(Beginning of Data)
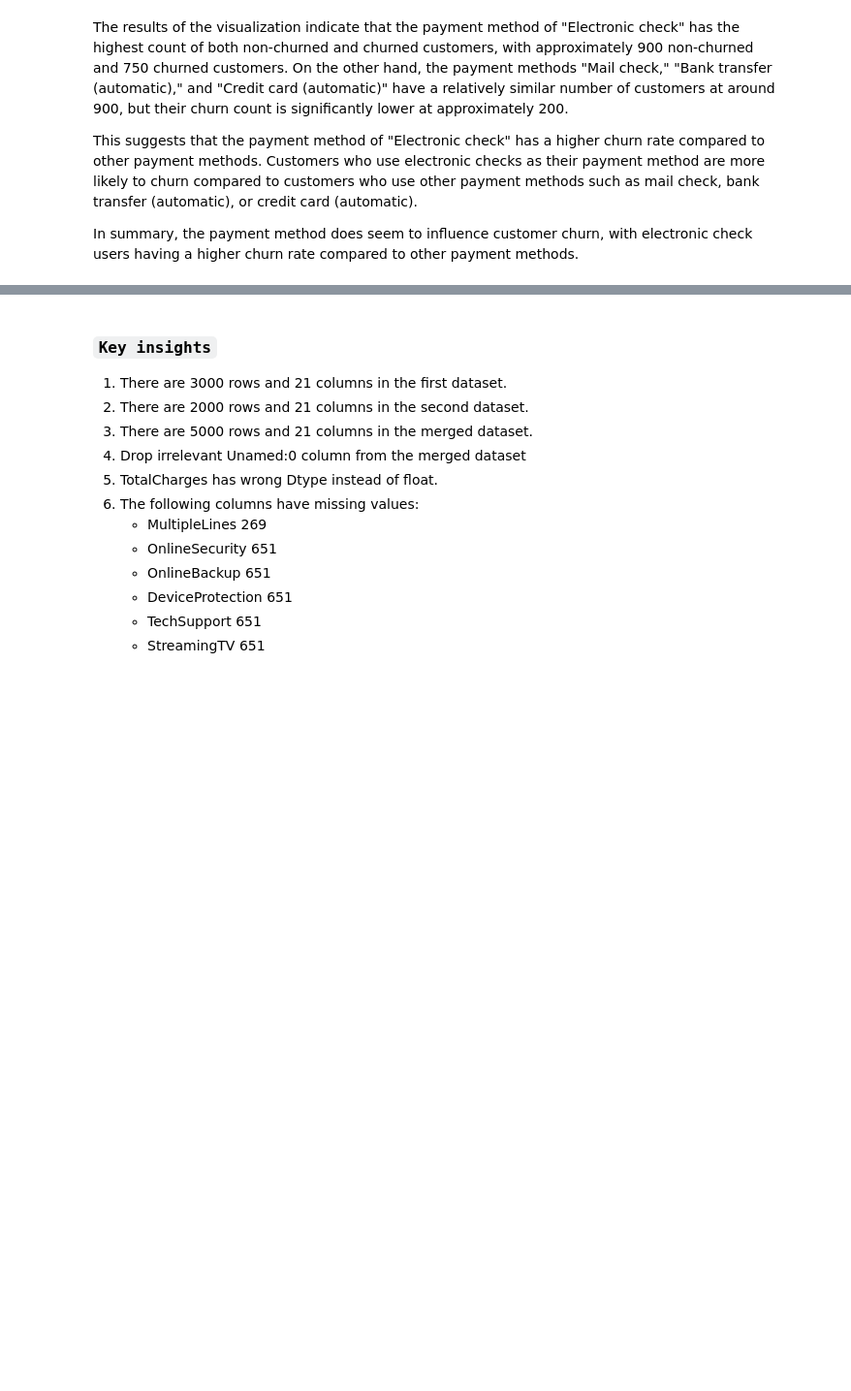
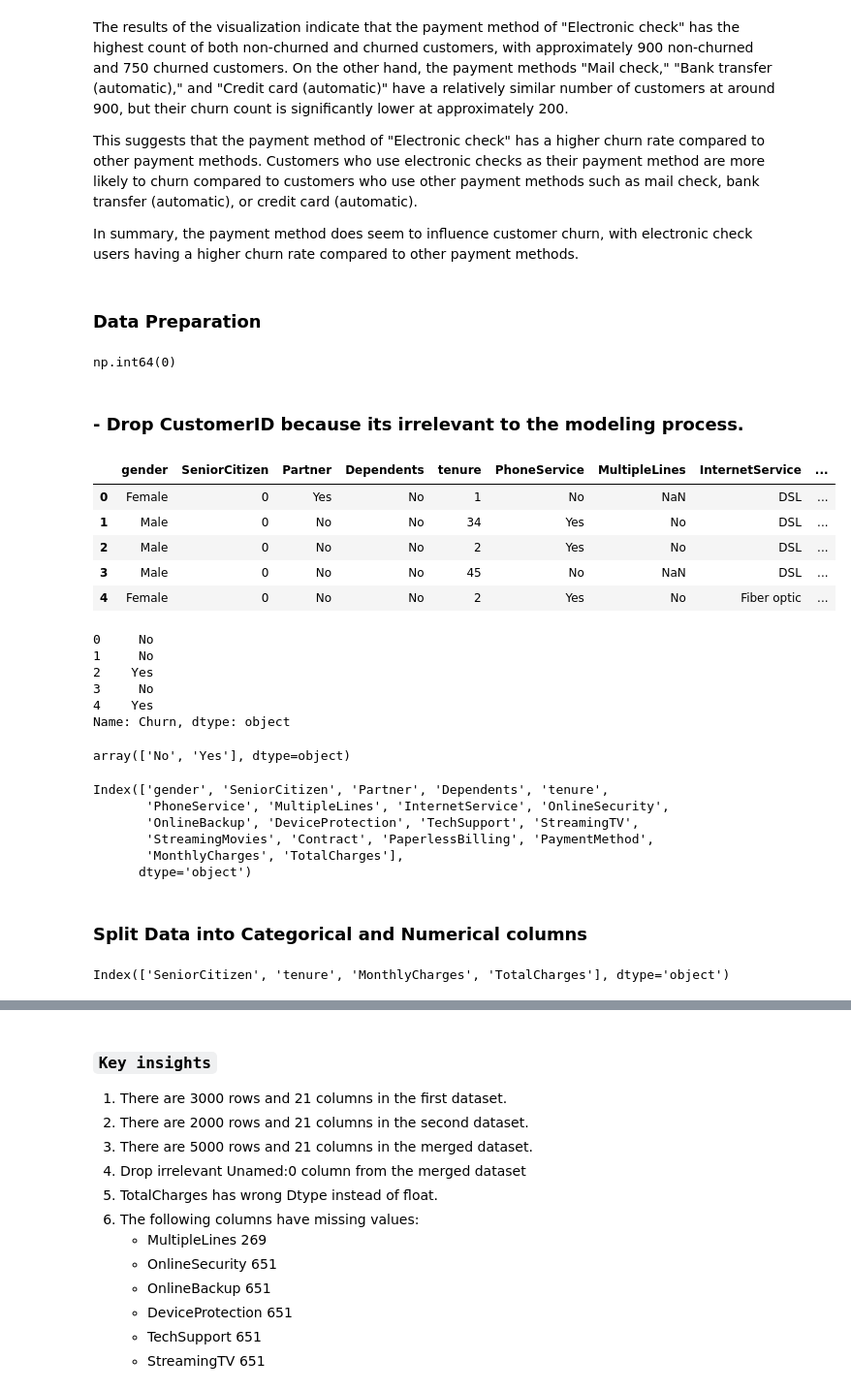
Before and after one commit to JusticeHanson/customr-churn-prediction, a Jupyter notebook: main.ipynb, the cells around one changed output, grey strips where cells are left out. Shown at 97% size. Saved outputs shown, nothing was run; the diff lists cells and outputs as text; code cells hidden in the pictures; blank space fills up the shorter version.

```diff
--- a/main.ipynb
+++ b/main.ipynb
@@ -524,3 +523,55 @@ The results of the visualization indicate that the payment method of "Electronic
 This suggests that the payment method of "Electronic check" has a higher churn rate compared to other payment methods. Customers who use electronic checks as their payment method are more likely to churn compared to customers who use other payment methods such as mail check, bank transfer (automatic), or credit card (automatic).
 
 In summary, the payment method does seem to influence customer churn, with electronic check users having a higher churn rate compared to other payment methods.
+# %% [markdown]
+### Data Preparation
+# %%
+# Use pandas.DataFrame.drop_duplicates method
+merged.duplicated().sum()
+# %% [output]
+np.int64(0)
+# %% [markdown]
+### - Drop CustomerID because its irrelevant to the modeling process.
+# %%
+# Drop CustomerID because of it limitations
+merged.drop(columns=['customerID'], inplace=True)
+# %%
+X = merged.drop('Churn',axis=1)
+X.head()
+# %% [output]
+|  | gender | SeniorCitizen | Partner | Dependents | tenure | PhoneService | MultipleLines | InternetService | ... |
+| 0 | Female | 0 | Yes | No | 1 | No | NaN | DSL | ... |
+| 1 | Male | 0 | No | No | 34 | Yes | No | DSL | ... |
+| 2 | Male | 0 | No | No | 2 | Yes | No | DSL | ... |
+| 3 | Male | 0 | No | No | 45 | No | NaN | DSL | ... |
+| 4 | Female | 0 | No | No | 2 | Yes | No | Fiber optic | ... |
+# %%
+y = merged['Churn']
+y.head()
+# %% [output]
+0     No
+1     No
+2    Yes
+3     No
+4    Yes
+Name: Churn, dtype: object
+# %%
+y.unique()
+# %% [output]
+array(['No', 'Yes'], dtype=object)
+# %%
+X.columns
+# %% [output]
+Index(['gender', 'SeniorCitizen', 'Partner', 'Dependents', 'tenure',
+       'PhoneService', 'MultipleLines', 'InternetService', 'OnlineSecurity',
+       'OnlineBackup', 'DeviceProtection', 'TechSupport', 'StreamingTV',
+       'StreamingMovies', 'Contract', 'PaperlessBilling', 'PaymentMethod',
+       'MonthlyCharges', 'TotalCharges'],
+      dtype='object')
+# %% [markdown]
+### Split Data into Categorical and Numerical columns
+# %%
+numerical_columns = X.select_dtypes('number').columns
+numerical_columns
+# %% [output]
+Index(['SeniorCitizen', 'tenure', 'MonthlyCharges', 'TotalCharges'], dtype='object')
```
Also changed, not shown: parts of 14 cells of this notebook.
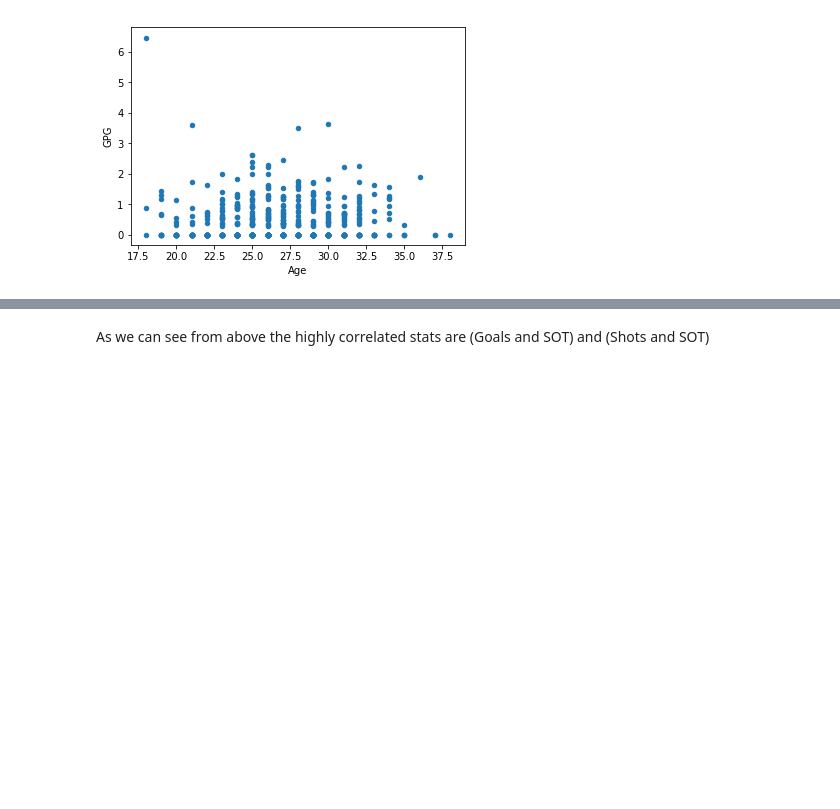
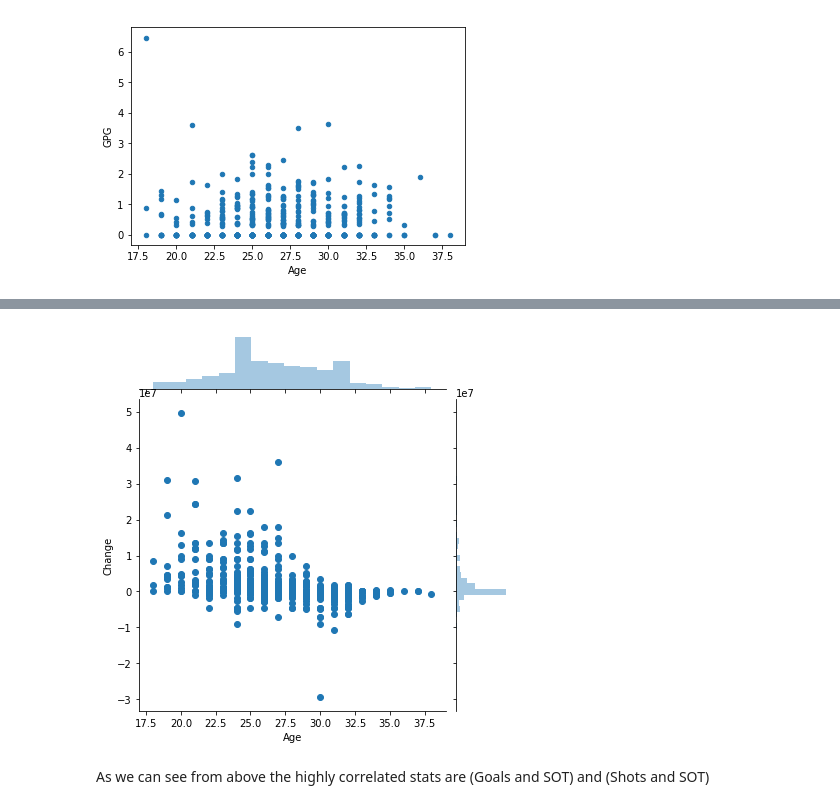
Before and after one commit to Femi-Ogunkola/EPL, a Jupyter notebook: EPL Data Analysis.ipynb, the cells around one changed output, grey strips where cells are left out. Saved outputs shown, nothing was run; the diff lists cells and outputs as text; code cells hidden in the pictures; blank space fills up the shorter version.

```diff
--- a/EPL Data Analysis.ipynb
+++ b/EPL Data Analysis.ipynb
@@ -186,2 +177,6 @@ ValueError: object too deep for desired array
+# %%
+sns.jointplot(x="Age", y="Change", data=Df);
+# %% [output]
+[figure, added]
 # %% [markdown]
 As we can see from above the highly correlated stats are (Goals and SOT) and (Shots and SOT)
```
Also changed, not shown: parts of 9 cells of this notebook, 1 other file.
(End of Data)
▶ _Work task_
Which lines of the records above contain the word "object"? Show each of them.

▶ _Response to this exercise_
+Name: Churn, dtype: object
+array(['No', 'Yes'], dtype=object)
+      dtype='object')
+Index(['SeniorCitizen', 'tenure', 'MonthlyCharges', 'TotalCharges'], dtype='object')
@@ -186,2 +177,6 @@ ValueError: object too deep for desired array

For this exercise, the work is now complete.